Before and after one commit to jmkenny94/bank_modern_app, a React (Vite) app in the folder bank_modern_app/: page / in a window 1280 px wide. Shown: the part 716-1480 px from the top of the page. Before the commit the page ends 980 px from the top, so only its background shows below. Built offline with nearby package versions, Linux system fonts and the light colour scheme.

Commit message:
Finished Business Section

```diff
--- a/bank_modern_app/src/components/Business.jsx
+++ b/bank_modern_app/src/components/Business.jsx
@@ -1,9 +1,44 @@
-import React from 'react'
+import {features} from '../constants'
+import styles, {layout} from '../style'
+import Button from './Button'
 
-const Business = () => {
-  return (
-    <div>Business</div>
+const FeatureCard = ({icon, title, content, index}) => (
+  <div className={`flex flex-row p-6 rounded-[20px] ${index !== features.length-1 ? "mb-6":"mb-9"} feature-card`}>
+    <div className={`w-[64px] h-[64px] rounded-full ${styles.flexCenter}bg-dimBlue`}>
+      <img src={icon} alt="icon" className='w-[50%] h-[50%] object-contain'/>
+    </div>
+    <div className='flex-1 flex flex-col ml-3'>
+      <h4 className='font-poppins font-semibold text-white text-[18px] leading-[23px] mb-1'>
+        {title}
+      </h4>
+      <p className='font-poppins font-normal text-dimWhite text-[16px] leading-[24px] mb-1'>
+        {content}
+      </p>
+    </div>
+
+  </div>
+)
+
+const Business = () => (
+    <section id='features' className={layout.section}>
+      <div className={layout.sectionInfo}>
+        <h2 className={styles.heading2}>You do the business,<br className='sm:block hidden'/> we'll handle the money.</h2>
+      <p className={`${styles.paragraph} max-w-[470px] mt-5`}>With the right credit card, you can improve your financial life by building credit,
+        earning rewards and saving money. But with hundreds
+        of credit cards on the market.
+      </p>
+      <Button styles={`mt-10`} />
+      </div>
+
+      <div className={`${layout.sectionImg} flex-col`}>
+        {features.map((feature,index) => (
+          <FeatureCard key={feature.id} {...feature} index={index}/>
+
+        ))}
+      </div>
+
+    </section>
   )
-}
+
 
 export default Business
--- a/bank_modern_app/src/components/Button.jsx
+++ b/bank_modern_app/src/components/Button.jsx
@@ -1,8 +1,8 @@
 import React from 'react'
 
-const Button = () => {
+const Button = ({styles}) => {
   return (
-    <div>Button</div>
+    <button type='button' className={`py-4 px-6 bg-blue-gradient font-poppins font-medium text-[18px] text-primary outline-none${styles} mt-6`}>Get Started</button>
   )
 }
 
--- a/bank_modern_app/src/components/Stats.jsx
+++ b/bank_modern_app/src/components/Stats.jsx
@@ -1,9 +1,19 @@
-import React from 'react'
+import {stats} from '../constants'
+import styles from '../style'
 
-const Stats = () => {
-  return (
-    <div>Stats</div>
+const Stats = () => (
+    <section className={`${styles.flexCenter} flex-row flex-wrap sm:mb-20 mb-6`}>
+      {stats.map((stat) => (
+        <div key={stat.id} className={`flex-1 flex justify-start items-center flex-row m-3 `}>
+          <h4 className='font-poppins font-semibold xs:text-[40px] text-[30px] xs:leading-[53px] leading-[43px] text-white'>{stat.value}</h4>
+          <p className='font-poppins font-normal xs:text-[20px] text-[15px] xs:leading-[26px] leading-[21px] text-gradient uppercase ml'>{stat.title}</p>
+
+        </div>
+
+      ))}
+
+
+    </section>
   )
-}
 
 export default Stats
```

========================

→ Exercise objective: Throughout the data above, report every line that contains the string "semibold".

→ Answer section:
+      <h4 className='font-poppins font-semibold text-white text-[18px] leading-[23px] mb-1'>
+          <h4 className='font-poppins font-semibold xs:text-[40px] text-[30px] xs:leading-[53px] leading-[43px] text-white'>{stat.value}</h4>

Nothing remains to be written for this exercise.